> [What you have to do]:
Please return the lines of the data that contain "span".

> [Dataset excerpts]:
****
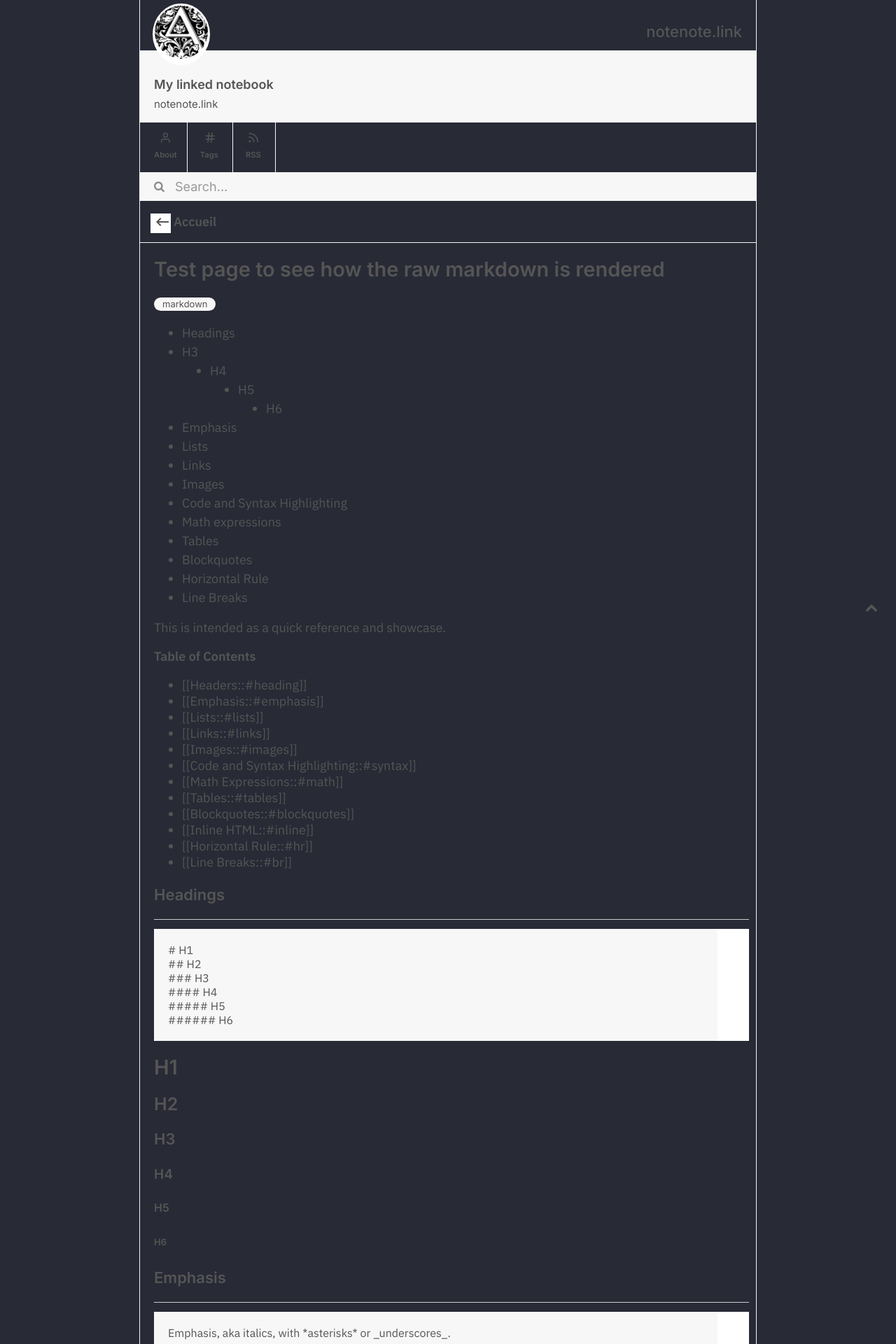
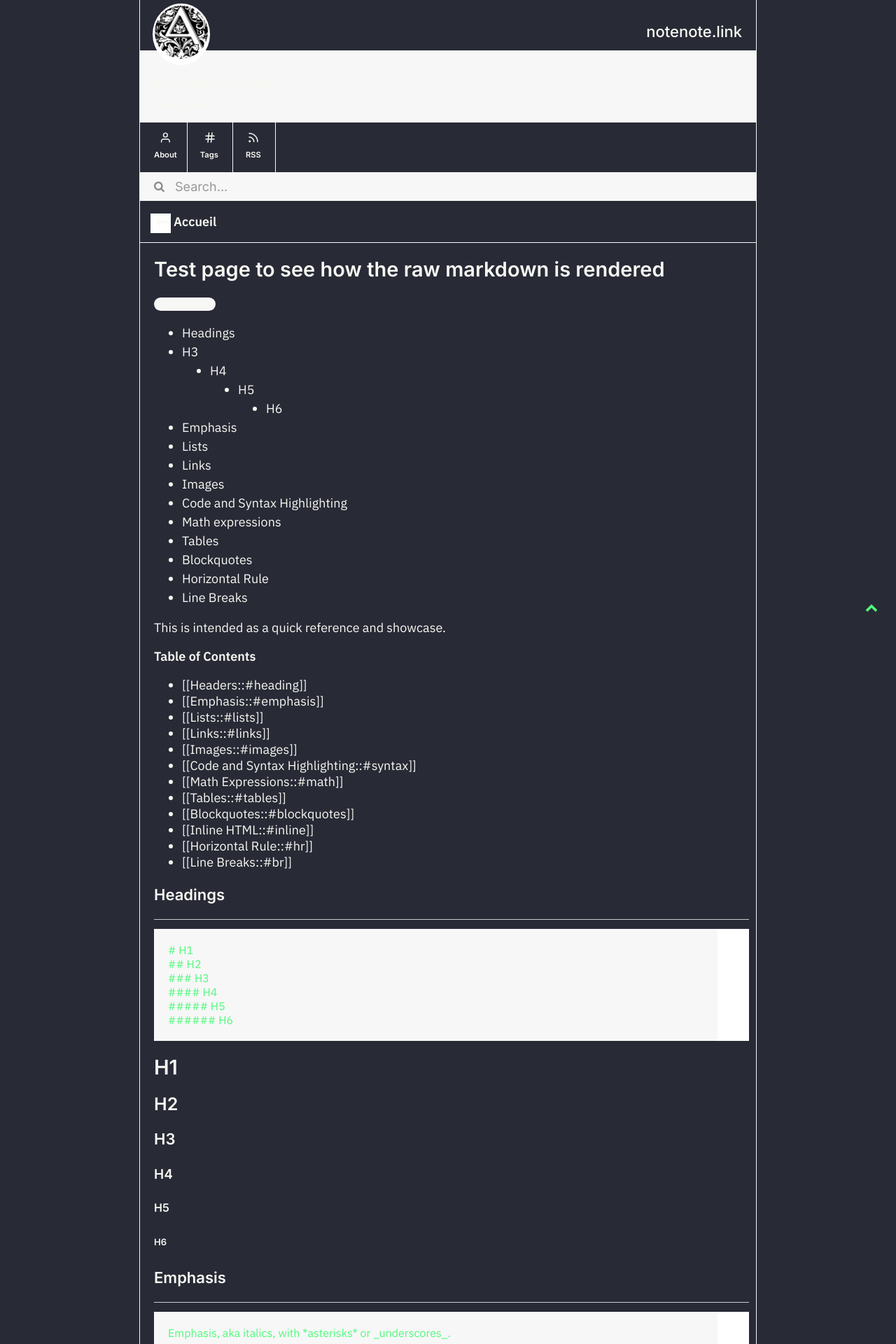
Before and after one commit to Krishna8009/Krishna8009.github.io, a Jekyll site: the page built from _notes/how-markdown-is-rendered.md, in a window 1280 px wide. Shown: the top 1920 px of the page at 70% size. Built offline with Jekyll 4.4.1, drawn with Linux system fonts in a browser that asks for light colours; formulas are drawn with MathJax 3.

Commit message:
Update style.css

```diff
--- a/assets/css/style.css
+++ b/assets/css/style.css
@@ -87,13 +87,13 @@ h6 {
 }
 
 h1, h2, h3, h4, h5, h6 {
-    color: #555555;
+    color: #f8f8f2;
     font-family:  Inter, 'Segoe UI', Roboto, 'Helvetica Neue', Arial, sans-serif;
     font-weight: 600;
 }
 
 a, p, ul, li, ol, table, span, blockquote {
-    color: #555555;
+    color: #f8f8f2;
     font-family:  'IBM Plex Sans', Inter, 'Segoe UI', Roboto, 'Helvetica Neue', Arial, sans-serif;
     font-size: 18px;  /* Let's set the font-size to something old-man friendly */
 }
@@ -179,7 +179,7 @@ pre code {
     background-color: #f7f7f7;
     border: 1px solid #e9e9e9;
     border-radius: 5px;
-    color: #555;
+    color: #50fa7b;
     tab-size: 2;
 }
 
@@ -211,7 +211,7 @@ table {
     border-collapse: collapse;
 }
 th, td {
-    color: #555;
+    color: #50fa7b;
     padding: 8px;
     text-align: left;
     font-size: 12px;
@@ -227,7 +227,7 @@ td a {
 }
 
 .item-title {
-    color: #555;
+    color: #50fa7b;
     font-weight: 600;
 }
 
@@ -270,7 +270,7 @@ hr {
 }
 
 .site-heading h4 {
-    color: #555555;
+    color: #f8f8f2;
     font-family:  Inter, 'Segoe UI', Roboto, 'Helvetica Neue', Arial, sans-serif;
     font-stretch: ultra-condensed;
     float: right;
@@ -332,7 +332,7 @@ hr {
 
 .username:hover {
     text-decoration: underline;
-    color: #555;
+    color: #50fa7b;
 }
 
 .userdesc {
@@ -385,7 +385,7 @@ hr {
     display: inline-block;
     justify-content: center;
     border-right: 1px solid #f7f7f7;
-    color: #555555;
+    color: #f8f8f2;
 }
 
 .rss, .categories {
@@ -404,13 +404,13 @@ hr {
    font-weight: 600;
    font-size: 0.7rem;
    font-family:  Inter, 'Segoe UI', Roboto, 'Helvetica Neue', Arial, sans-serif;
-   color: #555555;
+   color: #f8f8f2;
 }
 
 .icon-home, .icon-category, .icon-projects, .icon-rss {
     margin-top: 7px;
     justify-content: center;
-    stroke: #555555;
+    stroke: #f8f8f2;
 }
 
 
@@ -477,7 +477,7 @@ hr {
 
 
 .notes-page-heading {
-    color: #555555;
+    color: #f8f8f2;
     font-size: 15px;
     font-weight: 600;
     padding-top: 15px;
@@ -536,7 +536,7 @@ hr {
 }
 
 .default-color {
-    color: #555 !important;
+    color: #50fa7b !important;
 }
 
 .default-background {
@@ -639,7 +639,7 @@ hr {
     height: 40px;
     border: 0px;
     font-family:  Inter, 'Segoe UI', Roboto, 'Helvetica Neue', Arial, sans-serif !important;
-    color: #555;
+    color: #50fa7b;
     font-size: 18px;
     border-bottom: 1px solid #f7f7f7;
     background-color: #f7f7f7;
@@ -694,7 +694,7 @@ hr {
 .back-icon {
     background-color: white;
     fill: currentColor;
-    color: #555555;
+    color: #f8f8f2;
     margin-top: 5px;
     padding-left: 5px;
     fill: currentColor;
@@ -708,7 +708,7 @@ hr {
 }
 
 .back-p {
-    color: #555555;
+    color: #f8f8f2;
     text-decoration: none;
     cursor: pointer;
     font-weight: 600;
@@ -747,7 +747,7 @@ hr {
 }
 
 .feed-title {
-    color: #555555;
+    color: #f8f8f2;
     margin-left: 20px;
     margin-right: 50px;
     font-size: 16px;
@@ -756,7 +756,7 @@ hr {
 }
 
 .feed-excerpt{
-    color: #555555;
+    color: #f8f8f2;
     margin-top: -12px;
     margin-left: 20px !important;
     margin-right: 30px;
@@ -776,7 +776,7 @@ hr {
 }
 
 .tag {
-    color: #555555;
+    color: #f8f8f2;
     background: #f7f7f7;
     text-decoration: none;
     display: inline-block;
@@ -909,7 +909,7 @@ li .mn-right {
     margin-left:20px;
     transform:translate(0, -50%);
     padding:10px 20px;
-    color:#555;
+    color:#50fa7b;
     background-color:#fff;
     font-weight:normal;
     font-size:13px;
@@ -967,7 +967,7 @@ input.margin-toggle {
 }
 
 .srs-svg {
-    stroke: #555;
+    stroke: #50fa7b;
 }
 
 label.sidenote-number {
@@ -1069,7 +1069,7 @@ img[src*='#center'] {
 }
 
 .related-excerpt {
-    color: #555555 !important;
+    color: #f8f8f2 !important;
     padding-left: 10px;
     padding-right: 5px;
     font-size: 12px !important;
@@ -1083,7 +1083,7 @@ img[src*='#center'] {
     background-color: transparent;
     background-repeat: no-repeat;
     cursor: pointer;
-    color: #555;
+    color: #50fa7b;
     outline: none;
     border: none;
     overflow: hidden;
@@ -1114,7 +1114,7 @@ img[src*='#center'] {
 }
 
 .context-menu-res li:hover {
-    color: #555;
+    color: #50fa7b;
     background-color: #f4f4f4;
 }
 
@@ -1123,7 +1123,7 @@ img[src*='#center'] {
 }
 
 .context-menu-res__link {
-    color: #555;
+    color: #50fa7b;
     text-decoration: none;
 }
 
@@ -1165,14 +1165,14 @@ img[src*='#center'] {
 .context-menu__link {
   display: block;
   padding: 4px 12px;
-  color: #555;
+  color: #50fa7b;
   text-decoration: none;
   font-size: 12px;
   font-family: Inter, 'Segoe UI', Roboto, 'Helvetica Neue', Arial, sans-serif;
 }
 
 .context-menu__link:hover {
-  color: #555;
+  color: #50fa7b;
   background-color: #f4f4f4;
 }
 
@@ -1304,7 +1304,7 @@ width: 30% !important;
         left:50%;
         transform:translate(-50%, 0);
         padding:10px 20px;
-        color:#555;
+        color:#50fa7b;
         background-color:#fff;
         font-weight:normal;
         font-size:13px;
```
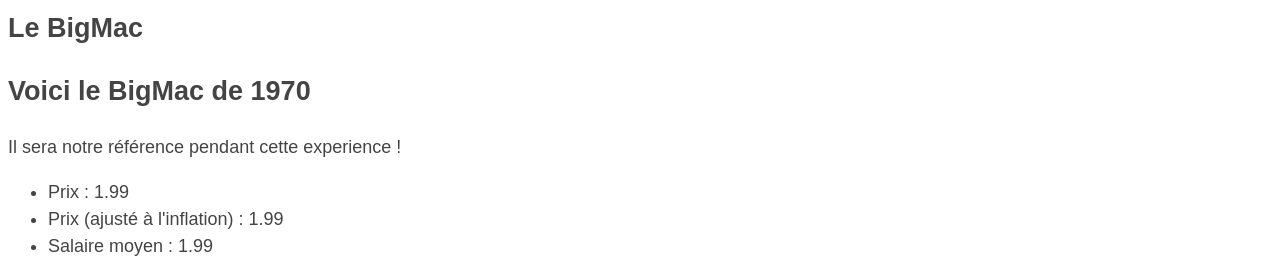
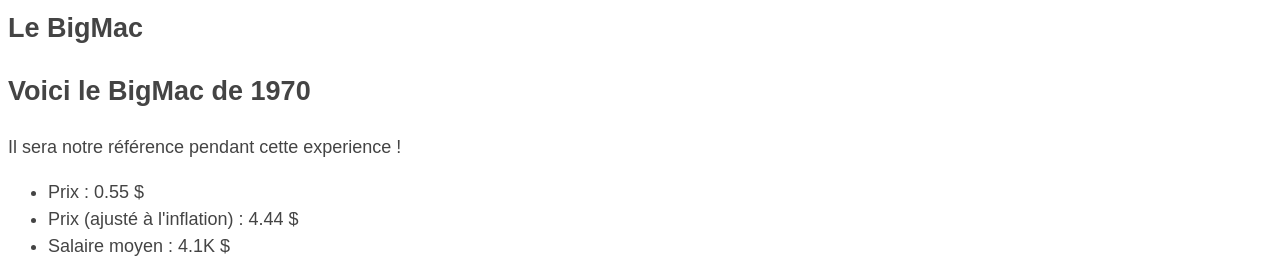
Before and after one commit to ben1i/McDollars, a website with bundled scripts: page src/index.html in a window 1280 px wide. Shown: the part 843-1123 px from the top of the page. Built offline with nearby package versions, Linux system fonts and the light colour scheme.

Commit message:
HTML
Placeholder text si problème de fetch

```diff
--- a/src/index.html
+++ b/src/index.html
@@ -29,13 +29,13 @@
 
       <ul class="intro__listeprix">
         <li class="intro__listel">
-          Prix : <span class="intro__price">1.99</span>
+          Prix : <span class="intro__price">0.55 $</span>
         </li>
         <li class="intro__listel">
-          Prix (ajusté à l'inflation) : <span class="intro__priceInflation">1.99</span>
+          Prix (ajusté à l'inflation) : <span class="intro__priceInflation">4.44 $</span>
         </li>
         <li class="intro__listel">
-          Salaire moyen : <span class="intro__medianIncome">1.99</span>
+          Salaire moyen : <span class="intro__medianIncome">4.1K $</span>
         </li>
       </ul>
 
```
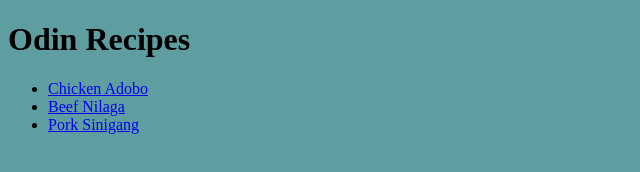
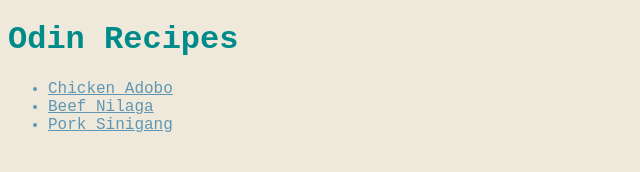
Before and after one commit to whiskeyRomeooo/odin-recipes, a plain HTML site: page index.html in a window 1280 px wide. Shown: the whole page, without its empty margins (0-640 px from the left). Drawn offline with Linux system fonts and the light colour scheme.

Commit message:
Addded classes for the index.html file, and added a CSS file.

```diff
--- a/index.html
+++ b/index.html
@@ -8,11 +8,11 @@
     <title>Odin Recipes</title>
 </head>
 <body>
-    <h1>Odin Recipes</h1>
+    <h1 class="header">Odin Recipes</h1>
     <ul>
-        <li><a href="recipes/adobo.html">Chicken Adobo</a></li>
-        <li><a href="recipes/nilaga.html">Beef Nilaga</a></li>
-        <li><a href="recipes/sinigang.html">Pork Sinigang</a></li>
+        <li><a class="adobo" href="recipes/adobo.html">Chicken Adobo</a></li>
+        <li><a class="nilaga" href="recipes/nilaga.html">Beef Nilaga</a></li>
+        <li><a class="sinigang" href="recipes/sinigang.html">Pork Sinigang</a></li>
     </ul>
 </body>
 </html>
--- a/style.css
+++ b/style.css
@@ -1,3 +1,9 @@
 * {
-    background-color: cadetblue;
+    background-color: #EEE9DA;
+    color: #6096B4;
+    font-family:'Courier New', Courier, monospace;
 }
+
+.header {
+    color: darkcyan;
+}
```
****
> [Response box]:
 a, p, ul, li, ol, table, span, blockquote {
-          Prix : <span class="intro__price">1.99</span>
+          Prix : <span class="intro__price">0.55 $</span>
-          Prix (ajusté à l'inflation) : <span class="intro__priceInflation">1.99</span>
+          Prix (ajusté à l'inflation) : <span class="intro__priceInflation">4.44 $</span>
-          Salaire moyen : <span class="intro__medianIncome">1.99</span>
+          Salaire moyen : <span class="intro__medianIncome">4.1K $</span>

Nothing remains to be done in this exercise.